Once all was finished, the best part of the build could start. Just as I did as a kid, I pick the model up, and really examine it. Not as though it were a model, but imagining I’m right there next to it, as though it were real. I look for areas that I’d step up on, and imagine climbing around on the outside.
Eventually it all leads to flying it around my ManCave©®™, all the while making various sounds of engines, weapons fire, explosions, and crew talk. In a weird way, the model never feels fully complete unless I do this. It is as much a required step in the build as assembly and painting. I’ve often wondered if it is the real reason I still build – to have a toy to play with.
While any model can fulfill the role of firing the imagination, I love the Warhammer kits because in so many ways they resemble the toys I had – or wanted – in my childhood. Some of them look like the things I’d draw in my paper and pencil battles. The wide variety of shapes, colors, and details can give anyone something to find that will draw them in.

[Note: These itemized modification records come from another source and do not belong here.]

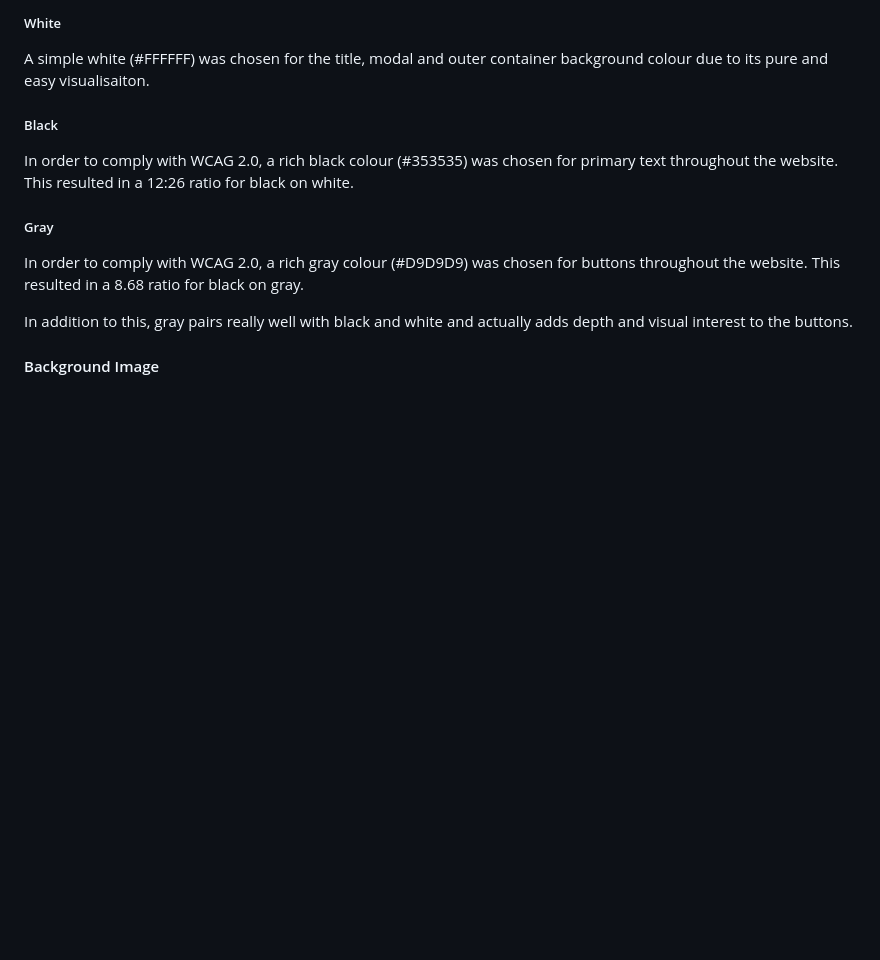
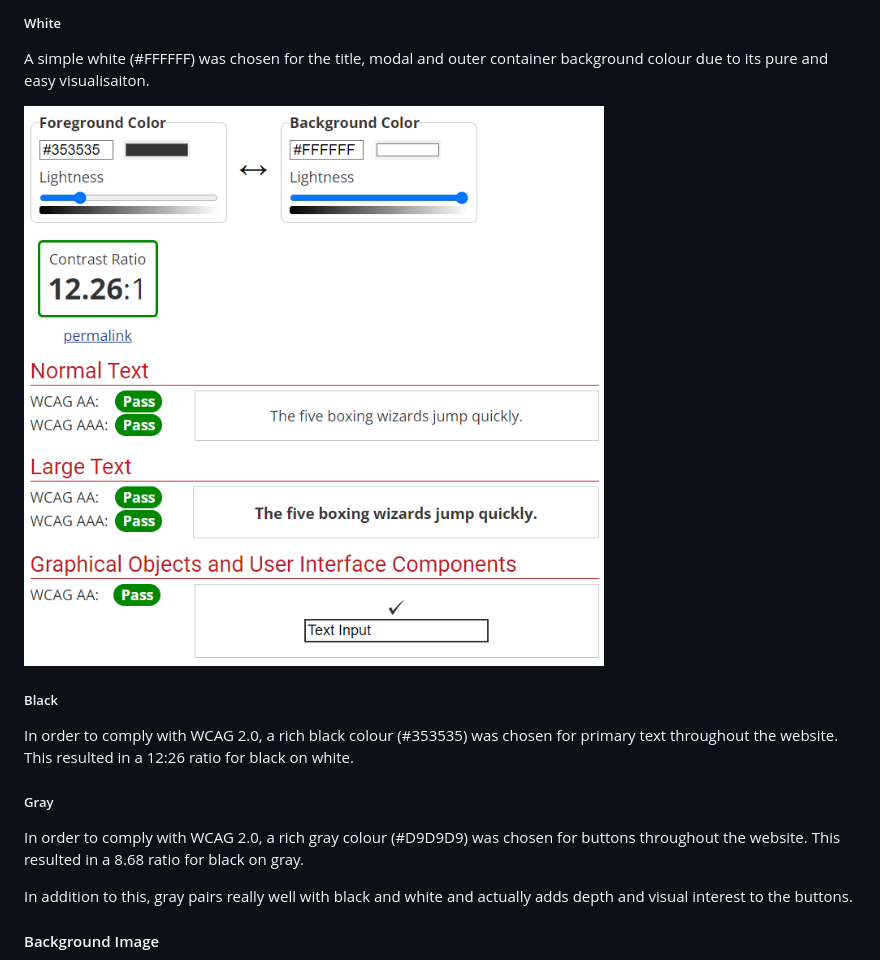
Before and after one commit to tomes2000/Maths-Master-CI, a Markdown page: README.MD, the part around the change. Rendered like a GitHub page; pictures changed too: documents/blackandwhite.png (added); blank space fills up the shorter version.

Commit message:
adding black and white colour contrast

```diff
--- a/README.MD
+++ b/README.MD
@@ -112,6 +112,8 @@ A darkish shade of green (#36C6E71) has been used due to its symbolism of [life,
 
 A simple white (#FFFFFF) was chosen for the title, modal and outer container background colour due to its pure and easy visualisaiton.
 
+![white](documents/blackandwhite.png)
+
 ##### Black
 
 In order to comply with WCAG 2.0, a rich black colour (#353535) was chosen for primary text throughout the website. This resulted in a 12:26  ratio for black on white.
```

Assuming they haven’t shed that spark called imagination in the travails and trails of life.
While this Tau Devilfish kit required a little work early in the assembly, it has evolved into one of my favorite 40K builds yet. If you’ve never built one, maybe take a look through the Citadel catalog, and pick one out.
The kid in you may desperately need it. 😉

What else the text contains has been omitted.